**WHAT YOU WILL DO**
Search the material below for the word "forms". Copy every line where it is found.

SUPPLIED ENTRIES Start Marker

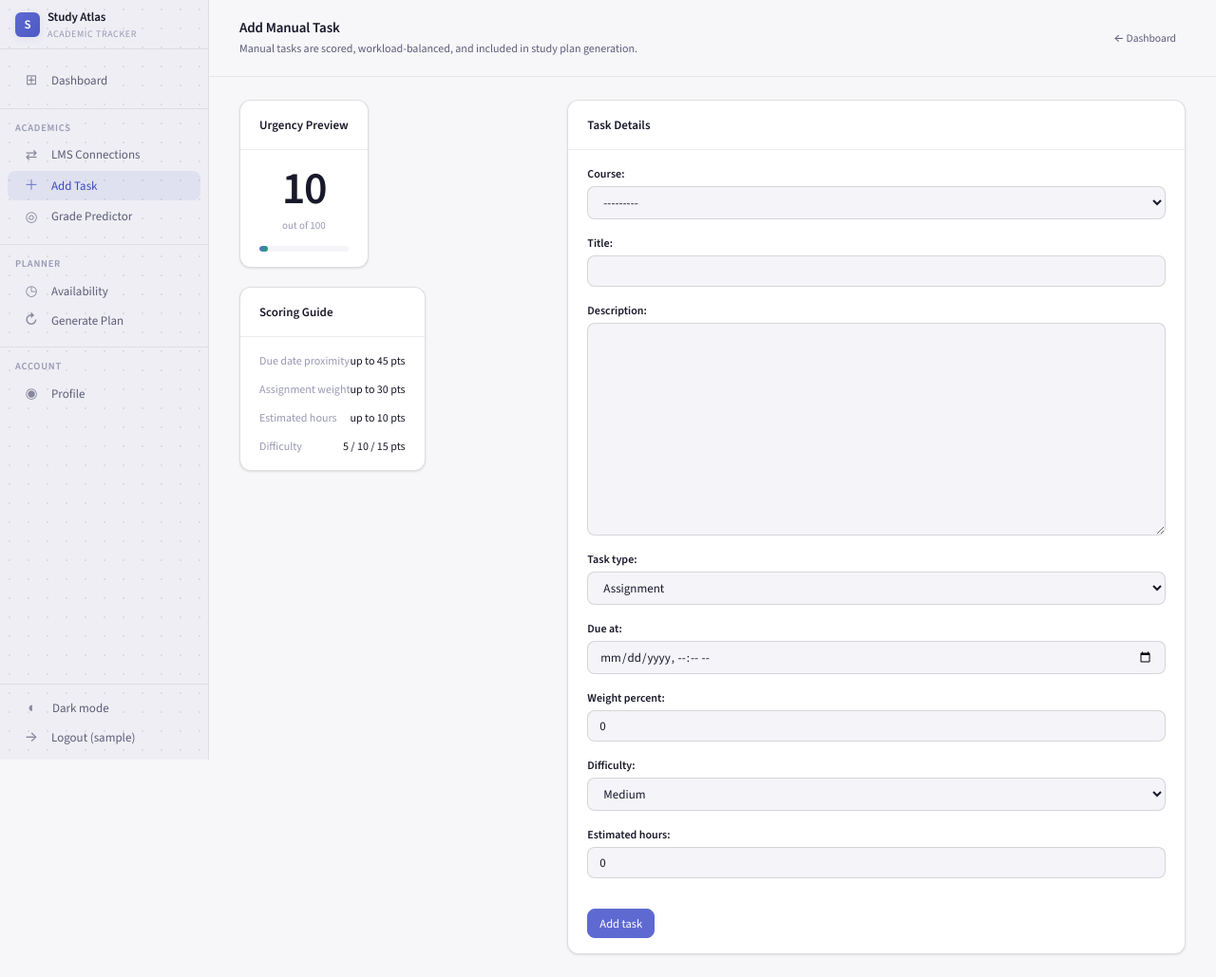
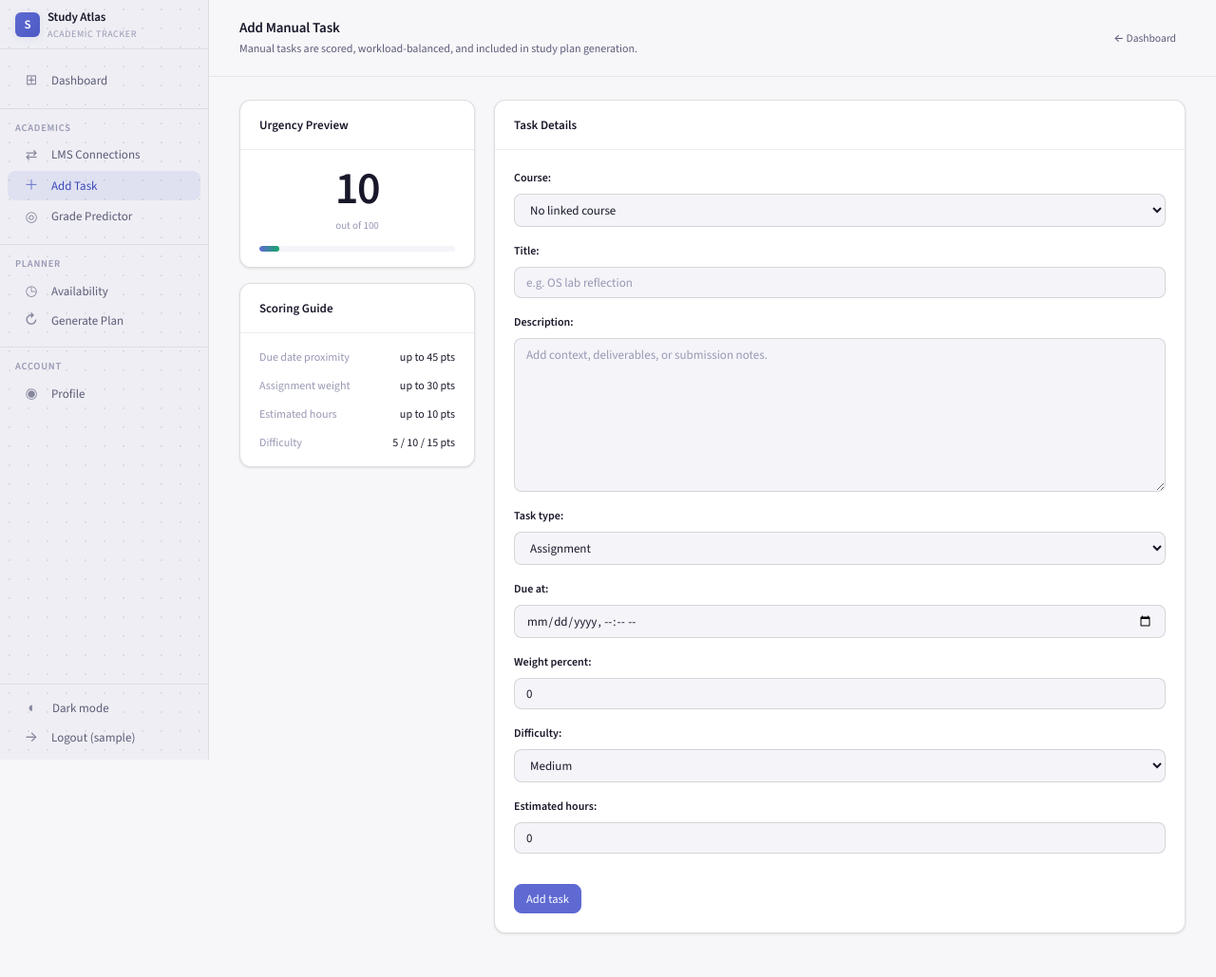
Before and after one commit to Vedang-P/boss-ka-project, a Django app: page /academics/manual/new/ in a window 1280 px wide. Shown: the whole page at 95% size. After the commit the page ends 984 px from the top, so only its background shows below. Run offline with Django 5.2, Linux system fonts and the light colour scheme; the visitor is signed in with stand-in values (Sample User, id 1); data that the repository does not hold is empty.

Commit message:
Polish dashboard and form rendering

```diff
--- a/academics/forms.py
+++ b/academics/forms.py
@@ -12,6 +12,38 @@ class ManualTaskForm(forms.ModelForm):
         ),
     )
 
+    def __init__(self, *args, **kwargs):
+        super().__init__(*args, **kwargs)
+        self.fields["course"].empty_label = "No linked course"
+        self.fields["course"].widget.attrs.update({"data-select": "course"})
+        self.fields["title"].widget.attrs.update({"placeholder": "e.g. OS lab reflection"})
+        self.fields["description"].widget.attrs.update(
+            {
+                "rows": 7,
+                "placeholder": "Add context, deliverables, or submission notes.",
+            }
+        )
+        self.fields["weight_percent"].widget.attrs.update(
+            {
+                "min": 0,
+                "max": 100,
+                "step": "0.01",
+                "inputmode": "decimal",
+                "placeholder": "0",
+                "class": "input-no-spin",
+            }
+        )
+        self.fields["estimated_hours"].widget.attrs.update(
+            {
+                "min": 0,
+                "max": 99,
+                "step": "0.5",
+                "inputmode": "decimal",
+                "placeholder": "0",
+                "class": "input-no-spin",
+            }
+        )
+
     class Meta:
         model = Task
         fields = (
--- a/academics/tests.py
+++ b/academics/tests.py
@@ -6,9 +6,15 @@ from django.urls import reverse
 from django.utils import timezone
 
 from .models import Course, Task
+from .forms import ManualTaskForm
 
 
 class ManualTaskViewTests(TestCase):
+    def test_manual_task_form_uses_readable_course_empty_label(self):
+        form = ManualTaskForm()
+
+        self.assertEqual(form.fields["course"].empty_label, "No linked course")
+
     def test_manual_task_form_page_renders(self):
         user = User.objects.create_user(username="manualpage", password="pass12345")
         self.client.login(username="manualpage", password="pass12345")
--- a/analytics_app/forms.py
+++ b/analytics_app/forms.py
@@ -10,3 +10,4 @@ class GradePredictionFilterForm(forms.Form):
         user = kwargs.pop("user")
         super().__init__(*args, **kwargs)
         self.fields["course"].queryset = user.courses.order_by("title")
+        self.fields["course"].empty_label = "All courses"
--- a/dashboard/tests.py
+++ b/dashboard/tests.py
@@ -26,6 +26,8 @@ class DashboardViewTests(TestCase):
 
         self.assertEqual(response.status_code, 200)
         self.assertContains(response, "Mini Project Checkpoint")
+        self.assertNotContains(response, "{{ workload.high_days|length|pluralize }}", html=False)
+        self.assertNotContains(response, "{{ session.end_at|date:\"H:i\" }}", html=False)
 
     def test_dashboard_requires_authentication(self):
         response = self.client.get(reverse("dashboard:home"))
--- a/planner/tests.py
+++ b/planner/tests.py
@@ -13,6 +13,12 @@ from .services import generate_study_sessions
 
 
 class PlannerServiceTests(TestCase):
+    def test_availability_form_defaults_weekday_to_monday(self):
+        form = StudyAvailabilityForm()
+
+        self.assertEqual(form.fields["weekday"].initial, 0)
+        self.assertEqual(list(form.fields["weekday"].choices)[0], (0, "Monday"))
+
     def test_generate_study_sessions_uses_availability_slots(self):
         user = User.objects.create_user(username="planner", password="pass12345")
         course = Course.objects.create(user=user, code="CS102", title="Data Structures")
--- a/static/css/styles.css
+++ b/static/css/styles.css
@@ -1122,6 +1124,16 @@ textarea {
     outline: none;
 }
 
+input[type="number"]::-webkit-outer-spin-button,
+input[type="number"]::-webkit-inner-spin-button {
+    -webkit-appearance: none;
+    margin: 0;
+}
+
+input[type="number"] {
+    -moz-appearance: textfield;
+}
+
 input[type="text"]:focus,
 input[type="email"]:focus,
 input[type="password"]:focus,
@@ -1163,6 +1175,12 @@ textarea {
     color: var(--text-0);
 }
 
+.django-form p select,
+.django-form p input,
+.django-form p textarea {
+    margin-top: var(--s1);
+}
+
 .django-form ul.errorlist {
     list-style: none;
     margin: var(--s1) 0 0;
@@ -1557,6 +1577,36 @@ textarea {
     grid-template-columns: 1fr 2fr;
 }
 
+.task-form-layout {
+    display: grid;
+    grid-template-columns: 248px minmax(0, 1fr);
+    gap: var(--s5);
+    align-items: start;
+}
+
+.task-form-aside {
+    display: flex;
+    flex-direction: column;
+    gap: var(--s4);
+}
+
+.task-form-card .card-body {
+    padding: var(--s5);
+}
+
+.scoring-guide {
+    display: flex;
+    flex-direction: column;
+    gap: var(--s3);
+}
+
+.scoring-guide-row {
+    display: flex;
+    align-items: center;
+    justify-content: space-between;
+    gap: var(--s3);
+}
+
 .dashboard-grid {
     display: grid;
     grid-template-columns: repeat(3, 1fr);
--- a/templates/academics/manual_task_form.html
+++ b/templates/academics/manual_task_form.html
@@ -24,9 +24,9 @@
 </div>
 
 <div class="page-body">
-    <div class="split-panel wide-right reveal">
-        <div style="display: flex; flex-direction: column; gap: var(--s5)">
-            <div class="card" style="align-self: start">
+    <div class="task-form-layout reveal">
+        <div class="task-form-aside">
+            <div class="card">
                 <div class="card-header">
                     <div class="card-title">Urgency Preview</div>
                 </div>
@@ -49,50 +49,27 @@
                     </div>
                 </div>
             </div>
-            <div class="card" style="align-self: start">
+            <div class="card">
                 <div class="card-header">
                     <div class="card-title">Scoring Guide</div>
                 </div>
-                <div
-                    class="card-body"
-                    style="
-                        display: flex;
-                        flex-direction: column;
-                        gap: var(--s3);
-                    "
-                >
-                    <div
-                        style="display: flex; justify-content: space-between"
-                        class="text-sm"
-                    >
-                        <span class="text-soft">Due date proximity</span
-                        ><span>up to 45 pts</span>
+                <div class="card-body scoring-guide">
+                    <div class="scoring-guide-row text-sm">
+                        <span class="text-soft">Due date proximity</span><span>up to 45 pts</span>
                     </div>
-                    <div
-                        style="display: flex; justify-content: space-between"
-                        class="text-sm"
-                    >
-                        <span class="text-soft">Assignment weight</span
-                        ><span>up to 30 pts</span>
+                    <div class="scoring-guide-row text-sm">
+                        <span class="text-soft">Assignment weight</span><span>up to 30 pts</span>
                     </div>
-                    <div
-                        style="display: flex; justify-content: space-between"
-                        class="text-sm"
-                    >
-                        <span class="text-soft">Estimated hours</span
-                        ><span>up to 10 pts</span>
+                    <div class="scoring-guide-row text-sm">
+                        <span class="text-soft">Estimated hours</span><span>up to 10 pts</span>
                     </div>
-                    <div
-                        style="display: flex; justify-content: space-between"
-                        class="text-sm"
-                    >
-                        <span class="text-soft">Difficulty</span
-                        ><span>5 / 10 / 15 pts</span>
+                    <div class="scoring-guide-row text-sm">
+                        <span class="text-soft">Difficulty</span><span>5 / 10 / 15 pts</span>
                     </div>
                 </div>
             </div>
         </div>
-        <div class="card">
+        <div class="card task-form-card">
             <div class="card-header">
                 <div class="card-title">Task Details</div>
             </div>
```
Also changed, not shown: other parts of static/css/styles.css (+30 -11 lines), analytics_app/tests.py (+18 -0 lines), analytics_app/views.py (+7 -3 lines), planner/forms.py (+7 -0 lines), templates/analytics_app/grade_prediction.html (+10 -12 lines), templates/dashboard/home.html (+8 -19 lines).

SUPPLIED ENTRIES End Marker

**ANSWER AREA**
--- a/academics/forms.py
+++ b/academics/forms.py
@@ -12,6 +12,38 @@ class ManualTaskForm(forms.ModelForm):
+from .forms import ManualTaskForm
--- a/analytics_app/forms.py
+++ b/analytics_app/forms.py
@@ -10,3 +10,4 @@ class GradePredictionFilterForm(forms.Form):
Also changed, not shown: other parts of static/css/styles.css (+30 -11 lines), analytics_app/tests.py (+18 -0 lines), analytics_app/views.py (+7 -3 lines), planner/forms.py (+7 -0 lines), templates/analytics_app/grade_prediction.html (+10 -12 lines), templates/dashboard/home.html (+8 -19 lines).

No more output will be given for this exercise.